What is the ACTA?

Introduced in 2006, the Anti-Counterfeiting Trade Agreement (ACTA) seeks to provide international enforcement of intellectual property rights through cooperation and coordination among international governmental agencies. Protection of intellectual property encourages creativity that is essential to continued growth and success of the economy. Without protection, companies and individuals may not be as willing to invest the time and money necessary to develop innovative new products that enhance, and in many cases, save our lives. Unfortunately, unethical criminal behaviors have created an increase in counterfeit and pirated goods that inhibit creativity and threaten profitability of legitimate creators. Trade in counterfeit goods such as CDs, clothing and drugs cost the true owners around the world billions of dollars annually. In some cases, counterfeit medical, automotive and electrical goods may create safety hazards.
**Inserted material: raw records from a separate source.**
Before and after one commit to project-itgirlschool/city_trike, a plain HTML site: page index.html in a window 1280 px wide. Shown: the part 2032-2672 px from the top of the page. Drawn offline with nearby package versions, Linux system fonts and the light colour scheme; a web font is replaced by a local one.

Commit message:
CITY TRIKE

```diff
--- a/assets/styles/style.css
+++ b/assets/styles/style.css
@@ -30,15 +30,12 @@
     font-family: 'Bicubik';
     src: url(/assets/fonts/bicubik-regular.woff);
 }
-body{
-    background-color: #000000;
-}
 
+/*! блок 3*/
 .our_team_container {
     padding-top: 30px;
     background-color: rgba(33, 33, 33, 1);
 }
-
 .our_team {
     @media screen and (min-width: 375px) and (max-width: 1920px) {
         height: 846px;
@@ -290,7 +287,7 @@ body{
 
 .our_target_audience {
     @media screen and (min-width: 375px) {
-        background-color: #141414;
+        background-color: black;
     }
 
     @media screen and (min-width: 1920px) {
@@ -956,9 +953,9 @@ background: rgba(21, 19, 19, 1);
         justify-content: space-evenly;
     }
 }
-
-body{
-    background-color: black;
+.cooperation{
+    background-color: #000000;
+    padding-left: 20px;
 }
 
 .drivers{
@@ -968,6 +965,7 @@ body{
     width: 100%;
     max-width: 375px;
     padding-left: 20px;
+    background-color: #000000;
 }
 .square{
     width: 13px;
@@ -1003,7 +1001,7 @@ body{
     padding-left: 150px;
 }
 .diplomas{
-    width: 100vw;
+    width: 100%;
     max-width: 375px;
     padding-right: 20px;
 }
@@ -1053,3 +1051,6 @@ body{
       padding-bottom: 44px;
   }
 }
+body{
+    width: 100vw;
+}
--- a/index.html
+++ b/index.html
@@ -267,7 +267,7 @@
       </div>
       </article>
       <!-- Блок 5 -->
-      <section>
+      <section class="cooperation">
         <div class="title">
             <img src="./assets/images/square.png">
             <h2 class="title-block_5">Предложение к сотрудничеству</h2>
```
Today's technological advancements and the ability of foreign manufacturers to produce lower cost goods present almost limitless opportunities for distribution of goods that are authorized by the IPR owner. However, this same technology and low cost production provide the same opportunities for proliferation of products that infringe on intellectual property rights. For example, anyone with a computer equipped with a CD and/or DVD burner and a stack of discs can illegally copy and distribute protected works. The lack of protection and enforcement has led to widespread unauthorized copying and use of unlicensed marks to flood the market with goods that violate intellectual property rights.

Parties involved in negotiations include the US, the EU, Japan, South Korea, Canada, Mexico, Australia, Morocco, Singapore, Switzerland and New Zealand. The group will meet again in April with the goal of completing the agreement by the end of 2010. Click
HERE for more information about the ACTA.

No comments: